EXERCISE PROMPT: Search the entries below. Return every line that has "capitalize" in it.

(Records drawn from a dataset)
>>>
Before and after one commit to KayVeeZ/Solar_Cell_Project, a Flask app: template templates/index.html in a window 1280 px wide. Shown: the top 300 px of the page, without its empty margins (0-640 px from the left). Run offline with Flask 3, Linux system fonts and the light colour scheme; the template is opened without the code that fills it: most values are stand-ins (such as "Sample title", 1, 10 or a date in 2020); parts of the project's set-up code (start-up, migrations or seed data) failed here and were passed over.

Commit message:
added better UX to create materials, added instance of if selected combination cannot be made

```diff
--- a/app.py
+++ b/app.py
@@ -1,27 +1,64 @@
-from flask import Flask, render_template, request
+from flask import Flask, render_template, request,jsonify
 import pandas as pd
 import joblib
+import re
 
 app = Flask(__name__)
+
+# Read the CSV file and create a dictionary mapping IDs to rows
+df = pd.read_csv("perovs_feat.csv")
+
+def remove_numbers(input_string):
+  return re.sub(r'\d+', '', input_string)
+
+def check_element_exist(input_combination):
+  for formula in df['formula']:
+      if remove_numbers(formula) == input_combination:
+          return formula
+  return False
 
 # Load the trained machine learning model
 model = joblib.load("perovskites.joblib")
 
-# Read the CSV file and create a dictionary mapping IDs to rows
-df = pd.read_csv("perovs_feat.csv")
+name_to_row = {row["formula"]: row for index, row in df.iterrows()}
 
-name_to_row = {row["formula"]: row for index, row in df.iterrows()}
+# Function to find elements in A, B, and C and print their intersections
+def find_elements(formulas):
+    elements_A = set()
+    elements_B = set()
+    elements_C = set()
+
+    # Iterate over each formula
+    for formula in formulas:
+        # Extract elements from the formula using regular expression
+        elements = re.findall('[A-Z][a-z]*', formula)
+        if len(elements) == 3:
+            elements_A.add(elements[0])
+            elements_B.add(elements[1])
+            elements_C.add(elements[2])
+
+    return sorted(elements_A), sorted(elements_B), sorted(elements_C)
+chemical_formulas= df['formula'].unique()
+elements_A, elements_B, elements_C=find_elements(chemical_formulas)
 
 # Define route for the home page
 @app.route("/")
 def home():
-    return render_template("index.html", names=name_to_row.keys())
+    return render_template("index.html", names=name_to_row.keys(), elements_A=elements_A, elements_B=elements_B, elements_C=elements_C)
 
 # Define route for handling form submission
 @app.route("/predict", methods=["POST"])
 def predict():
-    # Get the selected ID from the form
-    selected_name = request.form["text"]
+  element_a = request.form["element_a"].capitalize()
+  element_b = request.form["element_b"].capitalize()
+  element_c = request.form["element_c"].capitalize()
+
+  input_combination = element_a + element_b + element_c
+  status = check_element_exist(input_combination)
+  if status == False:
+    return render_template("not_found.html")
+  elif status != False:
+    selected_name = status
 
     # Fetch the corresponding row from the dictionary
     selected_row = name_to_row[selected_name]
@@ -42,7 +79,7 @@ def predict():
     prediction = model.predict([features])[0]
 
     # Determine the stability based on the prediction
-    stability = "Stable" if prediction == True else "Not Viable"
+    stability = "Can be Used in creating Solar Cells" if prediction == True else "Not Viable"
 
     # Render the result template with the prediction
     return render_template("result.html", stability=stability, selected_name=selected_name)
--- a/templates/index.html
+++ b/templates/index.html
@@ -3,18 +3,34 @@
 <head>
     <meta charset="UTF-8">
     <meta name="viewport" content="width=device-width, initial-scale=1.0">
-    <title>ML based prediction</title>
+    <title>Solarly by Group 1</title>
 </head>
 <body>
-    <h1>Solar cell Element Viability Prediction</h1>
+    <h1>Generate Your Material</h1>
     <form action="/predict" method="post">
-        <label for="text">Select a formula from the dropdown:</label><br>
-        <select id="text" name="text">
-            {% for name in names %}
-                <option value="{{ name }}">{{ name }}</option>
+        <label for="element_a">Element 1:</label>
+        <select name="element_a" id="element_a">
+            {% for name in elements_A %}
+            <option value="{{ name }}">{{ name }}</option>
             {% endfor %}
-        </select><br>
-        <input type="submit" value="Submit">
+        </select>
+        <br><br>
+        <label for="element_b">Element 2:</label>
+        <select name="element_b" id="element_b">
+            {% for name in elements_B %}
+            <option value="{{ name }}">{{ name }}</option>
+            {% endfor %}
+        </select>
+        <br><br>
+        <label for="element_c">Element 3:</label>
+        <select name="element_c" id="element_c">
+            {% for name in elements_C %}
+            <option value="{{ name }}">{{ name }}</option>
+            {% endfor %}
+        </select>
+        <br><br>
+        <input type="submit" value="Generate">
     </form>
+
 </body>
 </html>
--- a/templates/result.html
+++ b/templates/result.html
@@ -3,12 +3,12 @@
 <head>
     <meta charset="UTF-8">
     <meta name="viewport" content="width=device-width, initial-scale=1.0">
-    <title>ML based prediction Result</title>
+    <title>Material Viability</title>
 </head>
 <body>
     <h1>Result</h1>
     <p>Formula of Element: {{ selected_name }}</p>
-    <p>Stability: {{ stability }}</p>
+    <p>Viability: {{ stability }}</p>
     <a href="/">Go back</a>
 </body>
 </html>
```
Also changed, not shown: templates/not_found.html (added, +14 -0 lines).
<<<
EXPECTED ANSWER:
+  element_a = request.form["element_a"].capitalize()
+  element_b = request.form["element_b"].capitalize()
+  element_c = request.form["element_c"].capitalize()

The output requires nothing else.